*Brief*: Tally the lines below containing "display" and report only the total.
====== Records for the exercise ======
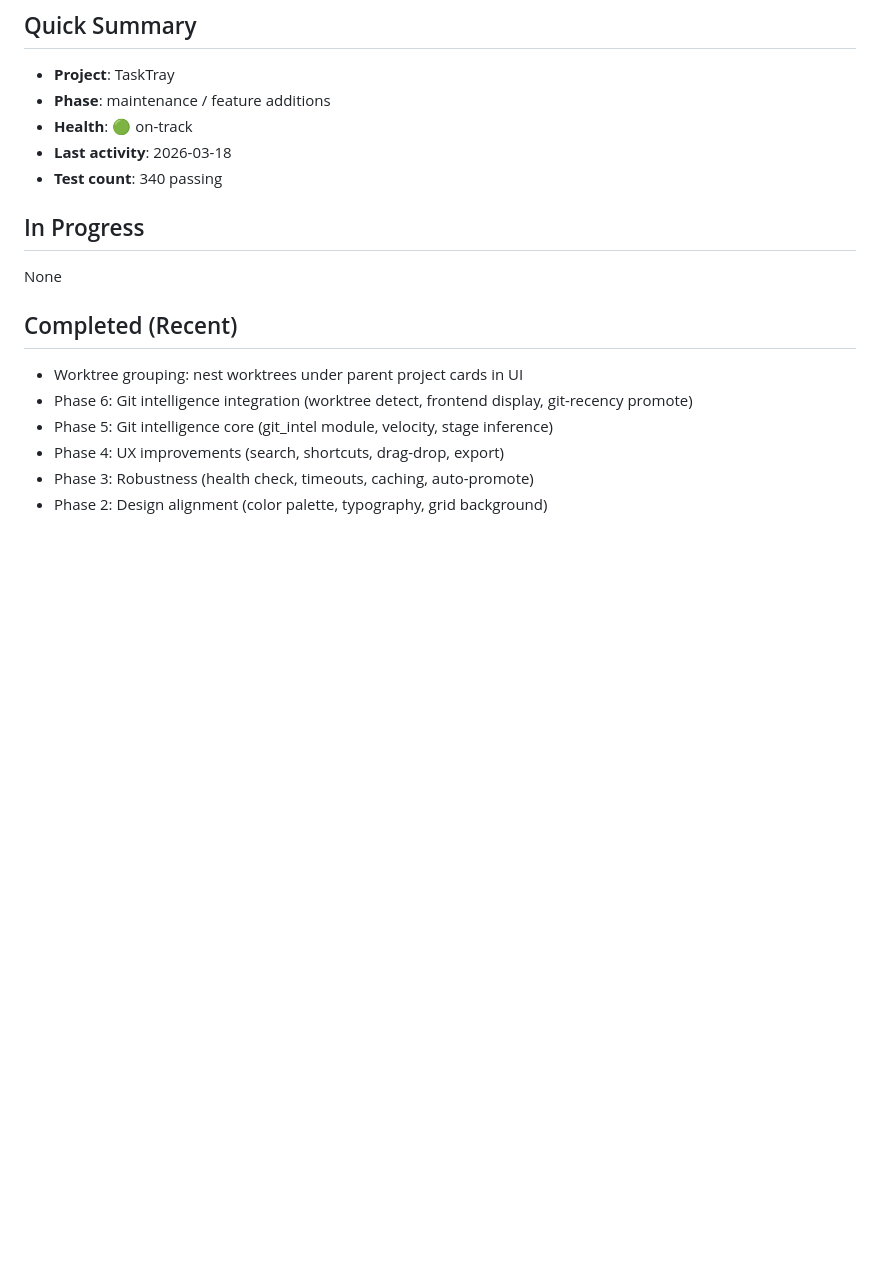
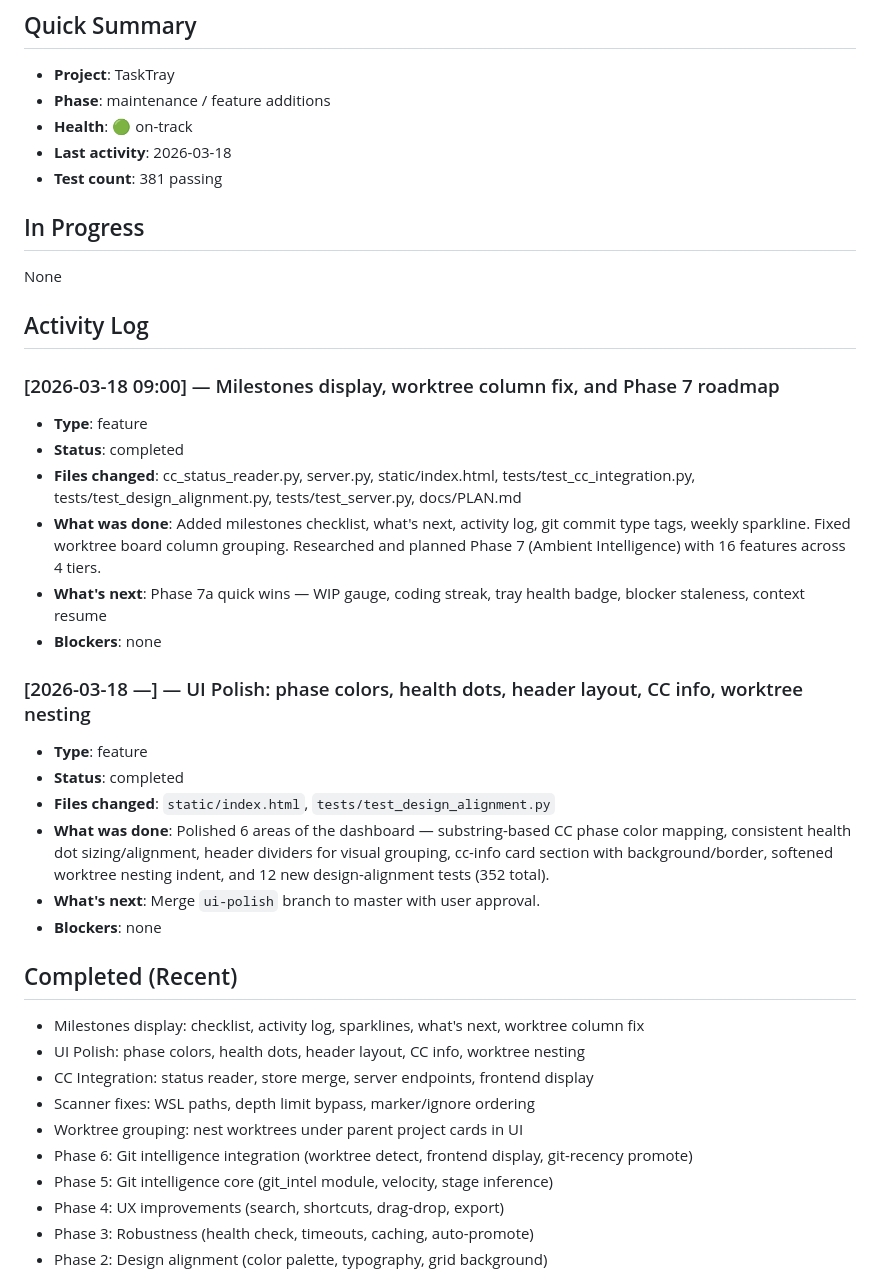
Before and after one commit to cluelessog/TaskTray, a Markdown page: docs/STATUS.md, the part around the change. Rendered like a GitHub page; blank space fills up the shorter version.

```diff
--- a/docs/STATUS.md
+++ b/docs/STATUS.md
@@ -9,14 +9,36 @@
 - **Phase**: maintenance / feature additions
 - **Health**: 🟢 on-track
 - **Last activity**: 2026-03-18
-- **Test count**: 340 passing
+- **Test count**: 381 passing
 
 ## In Progress
 
 None
 
+## Activity Log
+
+### [2026-03-18 09:00] — Milestones display, worktree column fix, and Phase 7 roadmap
+- **Type**: feature
+- **Status**: completed
+- **Files changed**: cc_status_reader.py, server.py, static/index.html, tests/test_cc_integration.py, tests/test_design_alignment.py, tests/test_server.py, docs/PLAN.md
+- **What was done**: Added milestones checklist, what's next, activity log, git commit type tags, weekly sparkline. Fixed worktree board column grouping. Researched and planned Phase 7 (Ambient Intelligence) with 16 features across 4 tiers.
+- **What's next**: Phase 7a quick wins — WIP gauge, coding streak, tray health badge, blocker staleness, context resume
+- **Blockers**: none
+
+### [2026-03-18 —] — UI Polish: phase colors, health dots, header layout, CC info, worktree nesting
+- **Type**: feature
+- **Status**: completed
+- **Files changed**: `static/index.html`, `tests/test_design_alignment.py`
+- **What was done**: Polished 6 areas of the dashboard — substring-based CC phase color mapping, consistent health dot sizing/alignment, header dividers for visual grouping, cc-info card section with background/border, softened worktree nesting indent, and 12 new design-alignment tests (352 total).
+- **What's next**: Merge `ui-polish` branch to master with user approval.
+- **Blockers**: none
+
 ## Completed (Recent)
 
+- Milestones display: checklist, activity log, sparklines, what's next, worktree column fix
+- UI Polish: phase colors, health dots, header layout, CC info, worktree nesting
+- CC Integration: status reader, store merge, server endpoints, frontend display
+- Scanner fixes: WSL paths, depth limit bypass, marker/ignore ordering
 - Worktree grouping: nest worktrees under parent project cards in UI
 - Phase 6: Git intelligence integration (worktree detect, frontend display, git-recency promote)
 - Phase 5: Git intelligence core (git_intel module, velocity, stage inference)
```
Also changed, not shown: docs/PLAN.md (+47 -1 lines).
======
*Task result*: 4